However, National Hurricane Center forecasters are monitoring a tropical wave located in the eastern tropical Atlantic, several hundred miles west-southwest of the Cabo Verde Islands.  This system is currently accompanied by minimal shower activity.  Slow development of this system is possible during the next couple of days as it moves slowly westward.  After that time, environmental conditions are expected to become less conducive for development.  NHC forecasters only give this system a 10 percent chance for development over the next 5 days.

Elsewhere, there are no systems in place which pose a threat for development over the next 5 days.

RAMMB-CIRA 08/07/20 1:00 pm CDT

The Perseid Meteor Shower

The Perseid meteor is typically one of the two best displays of “shooting stars” all year.

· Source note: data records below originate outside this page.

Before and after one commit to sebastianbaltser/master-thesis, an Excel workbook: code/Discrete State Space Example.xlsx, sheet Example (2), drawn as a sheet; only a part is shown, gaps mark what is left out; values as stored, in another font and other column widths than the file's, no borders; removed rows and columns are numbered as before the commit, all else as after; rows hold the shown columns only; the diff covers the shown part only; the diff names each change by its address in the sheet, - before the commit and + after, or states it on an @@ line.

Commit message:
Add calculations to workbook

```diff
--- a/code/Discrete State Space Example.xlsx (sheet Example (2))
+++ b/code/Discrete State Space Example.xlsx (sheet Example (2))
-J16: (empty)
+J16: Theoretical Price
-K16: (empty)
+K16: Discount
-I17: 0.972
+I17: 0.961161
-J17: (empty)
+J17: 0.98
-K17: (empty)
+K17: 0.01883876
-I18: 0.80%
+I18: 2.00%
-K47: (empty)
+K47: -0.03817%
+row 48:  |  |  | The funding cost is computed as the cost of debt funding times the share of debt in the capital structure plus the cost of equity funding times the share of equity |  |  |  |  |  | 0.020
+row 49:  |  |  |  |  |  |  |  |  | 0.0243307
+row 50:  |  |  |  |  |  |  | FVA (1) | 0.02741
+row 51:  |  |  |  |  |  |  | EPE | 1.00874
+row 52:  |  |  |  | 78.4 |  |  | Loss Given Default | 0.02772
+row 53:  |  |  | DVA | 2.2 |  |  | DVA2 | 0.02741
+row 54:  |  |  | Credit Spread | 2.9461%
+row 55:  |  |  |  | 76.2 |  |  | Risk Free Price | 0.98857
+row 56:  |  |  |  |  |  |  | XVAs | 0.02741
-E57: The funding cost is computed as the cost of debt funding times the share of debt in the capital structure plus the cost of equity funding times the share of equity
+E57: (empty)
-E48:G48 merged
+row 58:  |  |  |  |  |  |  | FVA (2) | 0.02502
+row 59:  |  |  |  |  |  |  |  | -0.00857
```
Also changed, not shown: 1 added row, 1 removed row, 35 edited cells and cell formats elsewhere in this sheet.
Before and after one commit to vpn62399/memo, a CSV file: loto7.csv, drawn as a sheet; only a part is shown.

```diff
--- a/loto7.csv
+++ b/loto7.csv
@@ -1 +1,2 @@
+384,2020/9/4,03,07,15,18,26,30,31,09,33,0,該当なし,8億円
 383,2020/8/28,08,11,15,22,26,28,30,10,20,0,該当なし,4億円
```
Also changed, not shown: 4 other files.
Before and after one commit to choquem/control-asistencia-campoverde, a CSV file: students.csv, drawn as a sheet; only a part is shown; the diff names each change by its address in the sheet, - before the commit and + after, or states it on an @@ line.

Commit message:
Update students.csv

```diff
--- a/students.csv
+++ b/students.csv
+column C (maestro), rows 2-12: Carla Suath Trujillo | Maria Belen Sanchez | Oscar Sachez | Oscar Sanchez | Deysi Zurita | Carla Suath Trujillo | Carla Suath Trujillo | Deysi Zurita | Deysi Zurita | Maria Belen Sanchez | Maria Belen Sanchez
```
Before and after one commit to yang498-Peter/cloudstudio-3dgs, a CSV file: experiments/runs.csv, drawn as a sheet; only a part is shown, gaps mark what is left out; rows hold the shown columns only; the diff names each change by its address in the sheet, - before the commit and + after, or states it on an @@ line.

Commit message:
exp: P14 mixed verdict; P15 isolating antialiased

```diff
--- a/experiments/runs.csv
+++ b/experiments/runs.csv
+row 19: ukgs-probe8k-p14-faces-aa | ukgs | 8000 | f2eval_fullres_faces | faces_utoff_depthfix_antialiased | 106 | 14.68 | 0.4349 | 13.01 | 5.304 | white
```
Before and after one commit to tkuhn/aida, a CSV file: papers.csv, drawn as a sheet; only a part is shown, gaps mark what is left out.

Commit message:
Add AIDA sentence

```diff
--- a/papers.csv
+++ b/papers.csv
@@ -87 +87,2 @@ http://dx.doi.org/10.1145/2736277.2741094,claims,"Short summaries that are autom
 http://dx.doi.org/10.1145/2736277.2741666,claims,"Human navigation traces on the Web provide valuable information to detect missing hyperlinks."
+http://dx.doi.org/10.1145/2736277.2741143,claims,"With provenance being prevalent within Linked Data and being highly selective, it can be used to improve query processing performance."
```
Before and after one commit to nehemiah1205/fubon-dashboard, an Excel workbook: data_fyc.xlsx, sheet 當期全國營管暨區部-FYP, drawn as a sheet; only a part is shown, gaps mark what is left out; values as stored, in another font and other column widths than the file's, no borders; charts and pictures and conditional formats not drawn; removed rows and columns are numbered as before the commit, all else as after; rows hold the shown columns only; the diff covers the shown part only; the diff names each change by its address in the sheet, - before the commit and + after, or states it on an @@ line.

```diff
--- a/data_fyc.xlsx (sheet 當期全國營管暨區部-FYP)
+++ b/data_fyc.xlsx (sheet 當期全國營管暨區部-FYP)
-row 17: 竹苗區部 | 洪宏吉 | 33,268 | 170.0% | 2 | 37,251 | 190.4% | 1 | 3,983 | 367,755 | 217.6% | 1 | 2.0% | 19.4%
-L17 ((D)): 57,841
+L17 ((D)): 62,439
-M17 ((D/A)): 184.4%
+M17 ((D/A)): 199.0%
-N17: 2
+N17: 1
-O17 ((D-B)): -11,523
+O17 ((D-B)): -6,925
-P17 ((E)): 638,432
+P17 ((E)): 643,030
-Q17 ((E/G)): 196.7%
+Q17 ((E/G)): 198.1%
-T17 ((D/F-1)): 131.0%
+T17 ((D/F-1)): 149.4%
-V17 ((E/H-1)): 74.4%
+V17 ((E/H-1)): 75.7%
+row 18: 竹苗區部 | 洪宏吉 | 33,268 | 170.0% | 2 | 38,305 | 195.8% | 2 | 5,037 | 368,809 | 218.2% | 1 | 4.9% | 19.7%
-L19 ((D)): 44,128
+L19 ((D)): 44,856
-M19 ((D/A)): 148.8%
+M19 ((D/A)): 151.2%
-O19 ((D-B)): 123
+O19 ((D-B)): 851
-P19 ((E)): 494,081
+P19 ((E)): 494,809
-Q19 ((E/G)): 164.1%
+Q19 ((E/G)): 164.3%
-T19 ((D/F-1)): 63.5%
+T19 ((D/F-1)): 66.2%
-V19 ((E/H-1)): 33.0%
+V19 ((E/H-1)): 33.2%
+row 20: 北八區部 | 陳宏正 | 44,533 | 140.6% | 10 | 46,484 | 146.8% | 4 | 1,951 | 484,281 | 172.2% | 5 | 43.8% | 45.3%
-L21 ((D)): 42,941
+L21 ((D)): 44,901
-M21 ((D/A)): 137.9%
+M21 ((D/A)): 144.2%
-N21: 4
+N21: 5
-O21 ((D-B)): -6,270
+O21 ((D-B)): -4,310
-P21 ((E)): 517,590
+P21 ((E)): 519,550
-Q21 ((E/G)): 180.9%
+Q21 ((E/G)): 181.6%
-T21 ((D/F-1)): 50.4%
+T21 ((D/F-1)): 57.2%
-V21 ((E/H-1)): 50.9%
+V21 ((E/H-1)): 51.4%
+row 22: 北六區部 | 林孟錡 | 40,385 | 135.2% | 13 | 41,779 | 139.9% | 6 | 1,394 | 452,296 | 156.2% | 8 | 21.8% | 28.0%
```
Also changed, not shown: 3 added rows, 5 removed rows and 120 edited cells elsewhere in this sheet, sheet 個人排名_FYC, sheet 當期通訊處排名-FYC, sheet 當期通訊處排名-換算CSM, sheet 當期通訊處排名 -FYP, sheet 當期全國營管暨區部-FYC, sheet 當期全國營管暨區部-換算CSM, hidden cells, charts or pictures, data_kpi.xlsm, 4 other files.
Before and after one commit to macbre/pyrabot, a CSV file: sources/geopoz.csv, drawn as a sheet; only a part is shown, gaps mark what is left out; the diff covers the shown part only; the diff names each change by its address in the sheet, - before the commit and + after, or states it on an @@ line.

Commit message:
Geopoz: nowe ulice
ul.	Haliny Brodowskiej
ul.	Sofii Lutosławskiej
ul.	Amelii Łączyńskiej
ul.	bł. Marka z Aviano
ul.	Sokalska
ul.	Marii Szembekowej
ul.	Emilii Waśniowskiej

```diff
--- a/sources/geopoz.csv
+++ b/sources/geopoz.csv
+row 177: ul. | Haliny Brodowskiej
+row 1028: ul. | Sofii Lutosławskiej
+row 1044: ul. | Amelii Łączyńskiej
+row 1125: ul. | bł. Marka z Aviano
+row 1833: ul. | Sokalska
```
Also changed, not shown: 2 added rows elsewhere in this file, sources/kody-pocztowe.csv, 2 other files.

The meteors are caused when little bits of grit, shed by a comet called Swift-Tuttle, slam into our atmosphere at 37 miles per second. Every August, like clockwork, we cross the comet’s orbit and plow right through this dusty debris. The good thing is you don’t need any special equipment to enjoy the Perseids, so this annual sky show makes a wonderful activity for the whole family.

The Perseid meteor shower should be at its strongest Tuesday night, August 11th.  This year, however, the Moon rises around midnight, and its light will likely interfere somewhat during the prime meteor hours, from midnight to dawn.  So you might do best watching before then, from about 11 pm through moonrise.

The best direction to look is wherever your sky is darkest, usually overhead.  The shower’s radiant (the meteors’ perspective point of origin, if you could see them coming from far away in space) is in northern Perseus under Cassiopeia.  But the meteors only become visible when they hit the upper atmosphere, anywhere in your sky.

While the meteor shower will peak on the night of August 11th, you may see the occasional Perseid on any night this weekend or next week.  With a mostly clear sky expected this weekend, give it a shot.  For more information, check out

Have a good weekend.